» **Aim of the task**
Only one thing is required: the number of lines in the entries below that contain "DomestiBotConfig".
### Data records ###
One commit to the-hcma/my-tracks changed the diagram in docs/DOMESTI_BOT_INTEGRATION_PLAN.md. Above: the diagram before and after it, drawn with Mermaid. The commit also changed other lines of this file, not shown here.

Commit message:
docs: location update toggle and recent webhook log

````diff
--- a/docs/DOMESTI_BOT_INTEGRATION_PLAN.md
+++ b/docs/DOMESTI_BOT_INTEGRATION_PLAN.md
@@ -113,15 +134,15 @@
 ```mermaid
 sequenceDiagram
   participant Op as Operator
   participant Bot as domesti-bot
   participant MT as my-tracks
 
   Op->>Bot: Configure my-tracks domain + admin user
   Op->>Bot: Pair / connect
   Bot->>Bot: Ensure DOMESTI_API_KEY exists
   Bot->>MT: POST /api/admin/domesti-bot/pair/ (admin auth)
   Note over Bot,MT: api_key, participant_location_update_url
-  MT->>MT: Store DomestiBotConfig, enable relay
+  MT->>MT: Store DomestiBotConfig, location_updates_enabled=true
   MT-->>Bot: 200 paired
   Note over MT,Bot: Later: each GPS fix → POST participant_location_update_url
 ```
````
###
### Data records ###
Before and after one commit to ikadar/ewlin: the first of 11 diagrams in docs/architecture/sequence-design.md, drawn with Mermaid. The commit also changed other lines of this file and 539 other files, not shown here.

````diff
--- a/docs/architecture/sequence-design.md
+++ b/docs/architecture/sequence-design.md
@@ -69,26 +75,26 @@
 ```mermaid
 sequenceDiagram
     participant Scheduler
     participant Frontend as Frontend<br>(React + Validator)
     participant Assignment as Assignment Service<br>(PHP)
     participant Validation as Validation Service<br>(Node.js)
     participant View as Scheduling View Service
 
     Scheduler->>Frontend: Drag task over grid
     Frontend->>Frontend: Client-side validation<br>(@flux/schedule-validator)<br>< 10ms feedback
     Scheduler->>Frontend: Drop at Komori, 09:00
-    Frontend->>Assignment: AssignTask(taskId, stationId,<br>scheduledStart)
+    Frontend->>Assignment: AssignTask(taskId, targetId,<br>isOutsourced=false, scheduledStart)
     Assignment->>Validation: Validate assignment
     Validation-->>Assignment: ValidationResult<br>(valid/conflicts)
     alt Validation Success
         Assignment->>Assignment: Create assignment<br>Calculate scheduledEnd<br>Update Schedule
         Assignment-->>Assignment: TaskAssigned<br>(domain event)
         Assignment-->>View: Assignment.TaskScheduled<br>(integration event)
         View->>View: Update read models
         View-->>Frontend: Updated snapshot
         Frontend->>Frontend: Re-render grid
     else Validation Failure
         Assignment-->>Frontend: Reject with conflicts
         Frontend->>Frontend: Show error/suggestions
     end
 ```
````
###
### Data records ###
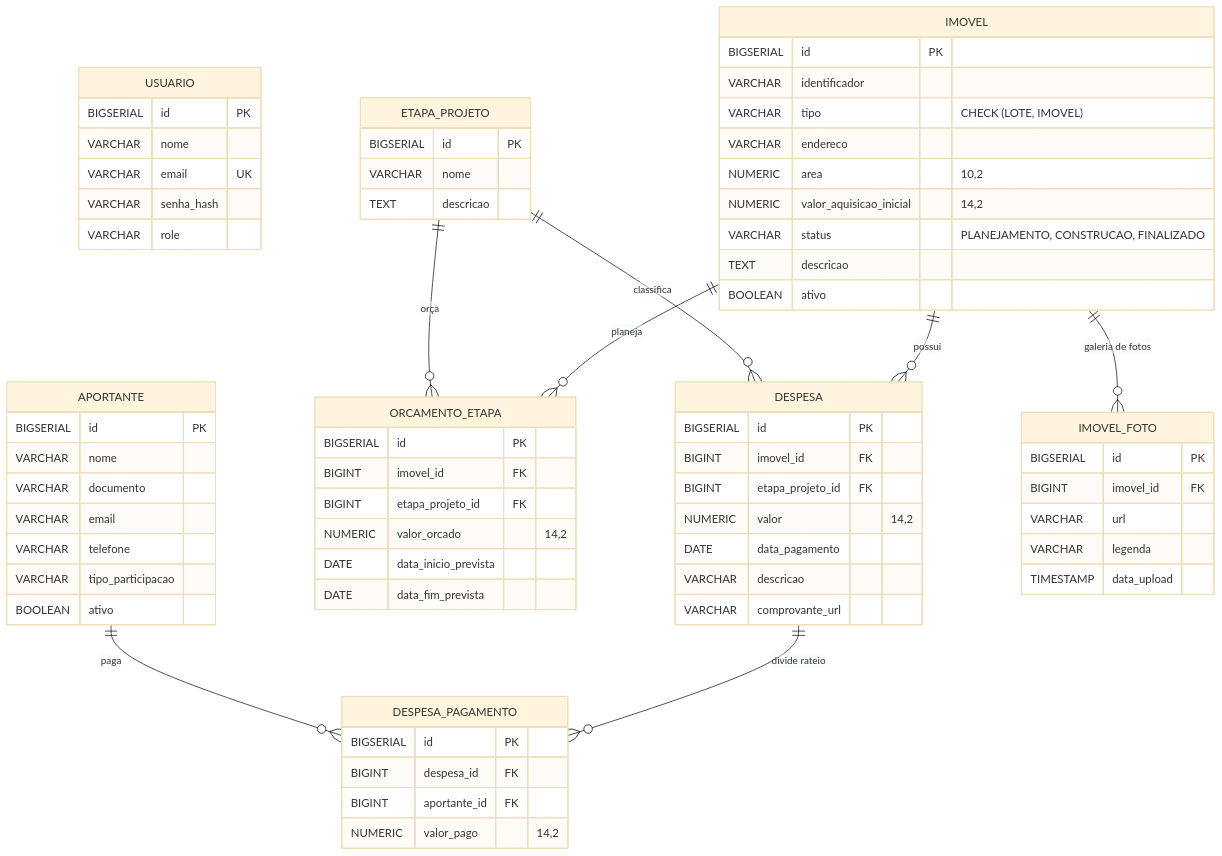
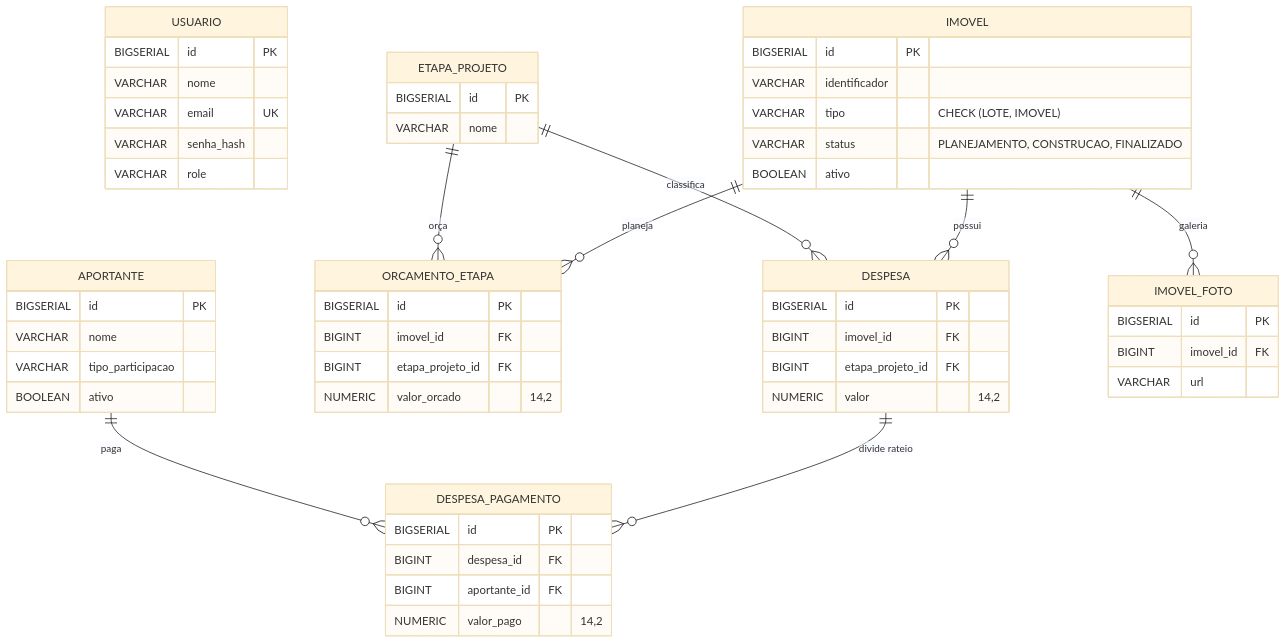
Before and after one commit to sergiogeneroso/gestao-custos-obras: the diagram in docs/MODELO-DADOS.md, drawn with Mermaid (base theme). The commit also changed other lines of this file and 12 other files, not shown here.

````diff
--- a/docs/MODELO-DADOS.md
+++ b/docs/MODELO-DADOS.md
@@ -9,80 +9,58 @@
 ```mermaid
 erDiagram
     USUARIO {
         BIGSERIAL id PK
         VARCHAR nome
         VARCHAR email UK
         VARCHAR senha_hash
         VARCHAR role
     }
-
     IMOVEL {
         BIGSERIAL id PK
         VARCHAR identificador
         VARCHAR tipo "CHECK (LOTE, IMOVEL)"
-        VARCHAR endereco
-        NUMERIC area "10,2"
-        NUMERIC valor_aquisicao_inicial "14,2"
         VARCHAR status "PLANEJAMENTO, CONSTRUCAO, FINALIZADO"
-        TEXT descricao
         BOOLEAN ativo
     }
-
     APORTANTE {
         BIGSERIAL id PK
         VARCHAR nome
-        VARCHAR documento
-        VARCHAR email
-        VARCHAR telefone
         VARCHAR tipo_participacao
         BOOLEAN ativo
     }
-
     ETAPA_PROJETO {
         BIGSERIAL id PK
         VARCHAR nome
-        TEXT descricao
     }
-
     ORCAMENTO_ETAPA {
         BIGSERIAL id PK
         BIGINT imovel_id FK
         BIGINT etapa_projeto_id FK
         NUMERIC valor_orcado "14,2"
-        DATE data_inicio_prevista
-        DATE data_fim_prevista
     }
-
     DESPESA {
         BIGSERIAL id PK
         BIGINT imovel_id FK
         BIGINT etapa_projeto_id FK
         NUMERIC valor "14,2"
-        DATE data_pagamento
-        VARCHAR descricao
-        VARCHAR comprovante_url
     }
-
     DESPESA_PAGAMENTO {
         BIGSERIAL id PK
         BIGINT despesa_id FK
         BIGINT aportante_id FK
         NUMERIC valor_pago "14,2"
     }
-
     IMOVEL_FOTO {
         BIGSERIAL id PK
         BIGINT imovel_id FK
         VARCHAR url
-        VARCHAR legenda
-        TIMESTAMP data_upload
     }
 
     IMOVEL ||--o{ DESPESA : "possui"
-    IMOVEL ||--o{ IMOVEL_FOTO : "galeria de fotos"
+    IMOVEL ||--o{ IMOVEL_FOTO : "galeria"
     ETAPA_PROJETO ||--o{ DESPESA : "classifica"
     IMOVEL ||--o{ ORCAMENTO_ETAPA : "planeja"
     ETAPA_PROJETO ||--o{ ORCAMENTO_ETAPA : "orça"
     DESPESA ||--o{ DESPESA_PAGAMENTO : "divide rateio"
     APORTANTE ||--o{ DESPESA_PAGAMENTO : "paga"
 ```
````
###
» **Your solution**
2